- _RECORDS FOR THIS TASK_:
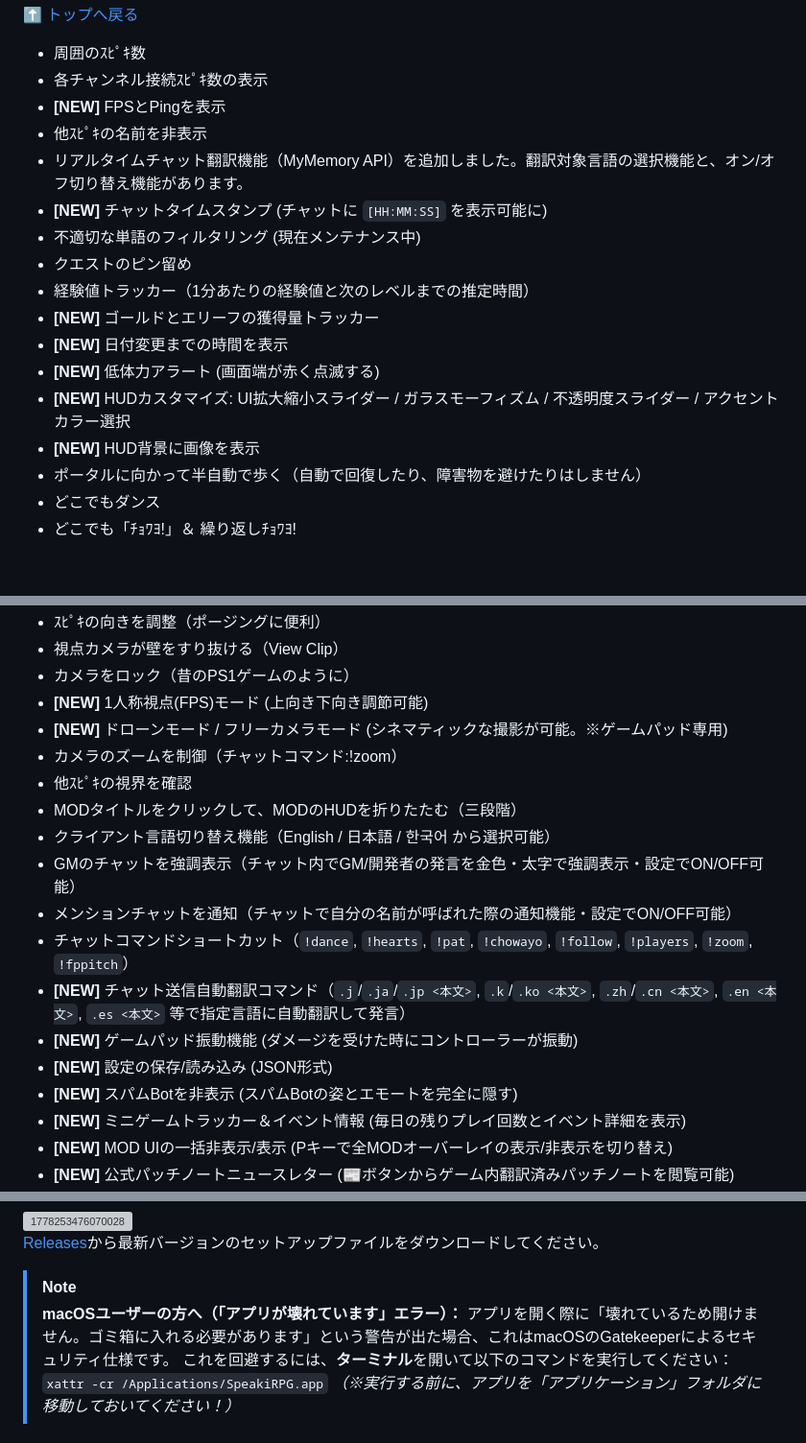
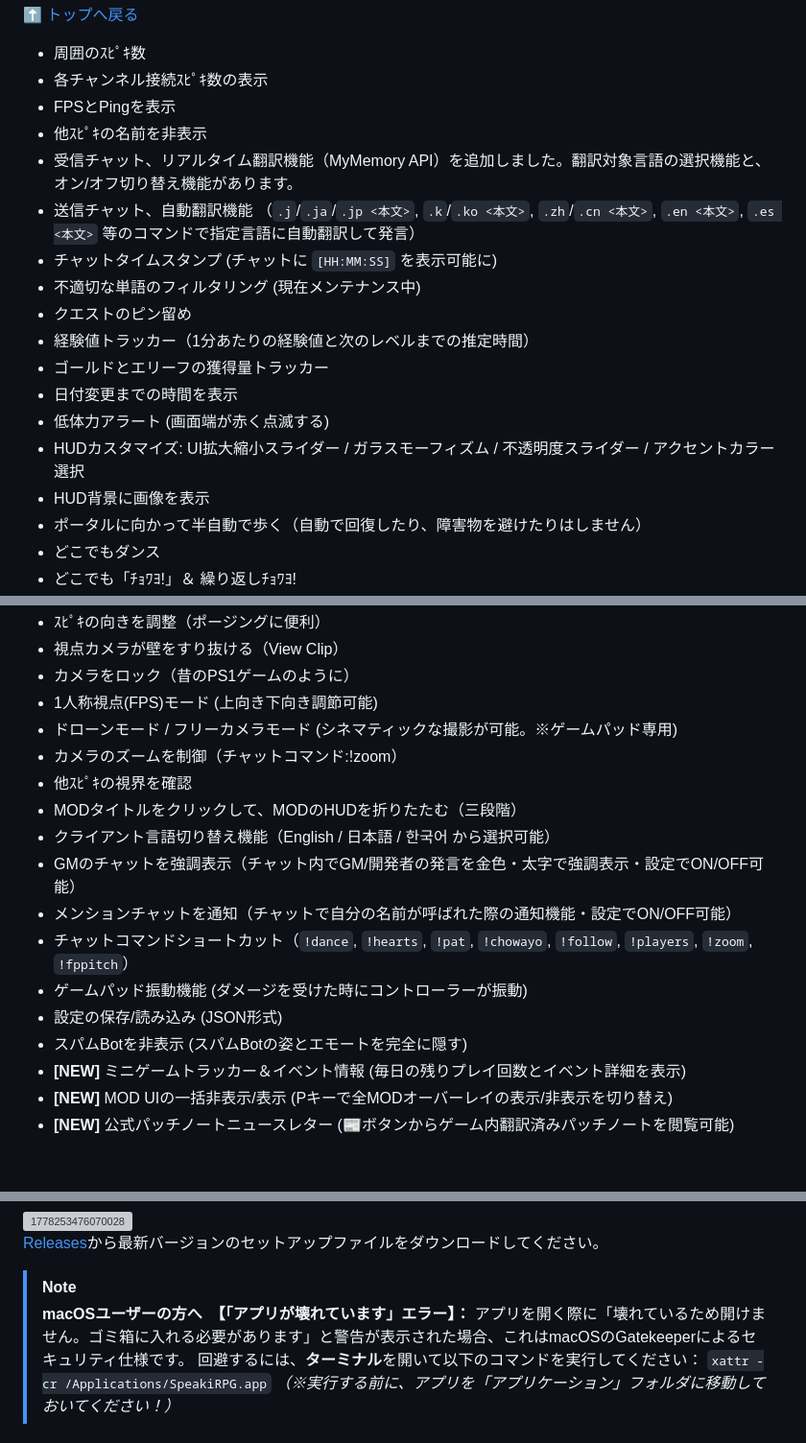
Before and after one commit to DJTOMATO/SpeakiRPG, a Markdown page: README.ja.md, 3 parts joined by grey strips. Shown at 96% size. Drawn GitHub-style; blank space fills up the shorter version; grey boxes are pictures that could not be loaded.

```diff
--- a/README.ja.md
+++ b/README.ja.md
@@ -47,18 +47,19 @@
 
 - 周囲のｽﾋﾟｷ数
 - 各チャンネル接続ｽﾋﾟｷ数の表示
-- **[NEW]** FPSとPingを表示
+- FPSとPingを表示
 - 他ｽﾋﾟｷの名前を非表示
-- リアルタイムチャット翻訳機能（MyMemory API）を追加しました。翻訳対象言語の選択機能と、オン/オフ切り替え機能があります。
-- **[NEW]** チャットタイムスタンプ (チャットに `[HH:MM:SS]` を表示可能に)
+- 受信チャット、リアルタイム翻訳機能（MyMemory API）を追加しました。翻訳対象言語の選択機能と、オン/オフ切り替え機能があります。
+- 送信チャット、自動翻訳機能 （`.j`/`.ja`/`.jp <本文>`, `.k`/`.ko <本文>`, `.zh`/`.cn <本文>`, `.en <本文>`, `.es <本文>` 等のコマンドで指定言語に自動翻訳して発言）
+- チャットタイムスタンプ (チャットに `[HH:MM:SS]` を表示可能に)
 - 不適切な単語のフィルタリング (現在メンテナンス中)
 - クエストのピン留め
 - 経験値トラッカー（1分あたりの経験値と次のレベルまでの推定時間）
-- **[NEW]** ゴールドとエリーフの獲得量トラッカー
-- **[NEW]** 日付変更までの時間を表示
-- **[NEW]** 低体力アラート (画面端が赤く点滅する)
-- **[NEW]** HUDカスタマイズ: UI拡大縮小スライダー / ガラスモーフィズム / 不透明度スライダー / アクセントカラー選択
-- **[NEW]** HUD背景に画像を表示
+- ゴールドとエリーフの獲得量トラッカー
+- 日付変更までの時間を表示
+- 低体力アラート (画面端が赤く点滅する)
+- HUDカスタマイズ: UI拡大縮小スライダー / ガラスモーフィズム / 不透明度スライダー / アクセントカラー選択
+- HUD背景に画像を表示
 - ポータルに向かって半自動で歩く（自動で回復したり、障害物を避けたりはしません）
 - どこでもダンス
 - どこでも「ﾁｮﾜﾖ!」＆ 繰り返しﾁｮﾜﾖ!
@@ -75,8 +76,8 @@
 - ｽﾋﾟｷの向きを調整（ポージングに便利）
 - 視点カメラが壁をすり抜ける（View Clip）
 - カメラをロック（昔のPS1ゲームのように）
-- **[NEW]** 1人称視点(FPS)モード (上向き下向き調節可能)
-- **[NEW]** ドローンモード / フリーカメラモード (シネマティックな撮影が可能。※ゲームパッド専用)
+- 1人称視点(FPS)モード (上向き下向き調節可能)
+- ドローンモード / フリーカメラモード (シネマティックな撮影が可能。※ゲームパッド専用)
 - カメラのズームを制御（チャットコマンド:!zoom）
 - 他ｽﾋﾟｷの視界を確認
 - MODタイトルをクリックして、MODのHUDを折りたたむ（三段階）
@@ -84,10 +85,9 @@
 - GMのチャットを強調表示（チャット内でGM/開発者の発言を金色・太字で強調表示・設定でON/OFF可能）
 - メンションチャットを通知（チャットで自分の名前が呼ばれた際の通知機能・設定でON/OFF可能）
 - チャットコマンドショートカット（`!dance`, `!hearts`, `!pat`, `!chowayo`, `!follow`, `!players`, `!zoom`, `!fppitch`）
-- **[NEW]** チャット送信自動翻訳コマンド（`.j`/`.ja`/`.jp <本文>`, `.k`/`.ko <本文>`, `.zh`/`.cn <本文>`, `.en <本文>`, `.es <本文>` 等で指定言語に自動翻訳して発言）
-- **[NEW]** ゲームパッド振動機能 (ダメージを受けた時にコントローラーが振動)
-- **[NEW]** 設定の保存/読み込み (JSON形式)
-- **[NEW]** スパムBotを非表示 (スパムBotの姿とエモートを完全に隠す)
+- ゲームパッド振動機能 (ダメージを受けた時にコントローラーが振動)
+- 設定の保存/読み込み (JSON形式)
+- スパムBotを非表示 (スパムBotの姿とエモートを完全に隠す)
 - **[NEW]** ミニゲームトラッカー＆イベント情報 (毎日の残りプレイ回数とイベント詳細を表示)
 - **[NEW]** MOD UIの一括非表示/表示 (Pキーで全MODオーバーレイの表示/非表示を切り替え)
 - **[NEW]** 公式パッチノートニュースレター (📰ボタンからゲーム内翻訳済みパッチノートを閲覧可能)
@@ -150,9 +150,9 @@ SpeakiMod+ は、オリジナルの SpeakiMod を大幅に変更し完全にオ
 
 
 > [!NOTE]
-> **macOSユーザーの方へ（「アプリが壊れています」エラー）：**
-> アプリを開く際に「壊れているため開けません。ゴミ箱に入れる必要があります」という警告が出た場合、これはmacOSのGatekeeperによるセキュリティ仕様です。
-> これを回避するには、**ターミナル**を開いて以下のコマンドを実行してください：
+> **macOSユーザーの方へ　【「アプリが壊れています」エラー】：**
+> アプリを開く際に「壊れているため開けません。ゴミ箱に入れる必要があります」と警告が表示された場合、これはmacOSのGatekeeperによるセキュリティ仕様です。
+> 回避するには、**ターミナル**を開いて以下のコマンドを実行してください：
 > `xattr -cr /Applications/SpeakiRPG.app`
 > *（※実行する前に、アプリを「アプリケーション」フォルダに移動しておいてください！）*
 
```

- _WHAT TO WORK ON_:
The lines above that include "読み込み" should each be listed.

- _OUTPUT OF THE TASK_:
-- **[NEW]** 設定の保存/読み込み (JSON形式)
+- 設定の保存/読み込み (JSON形式)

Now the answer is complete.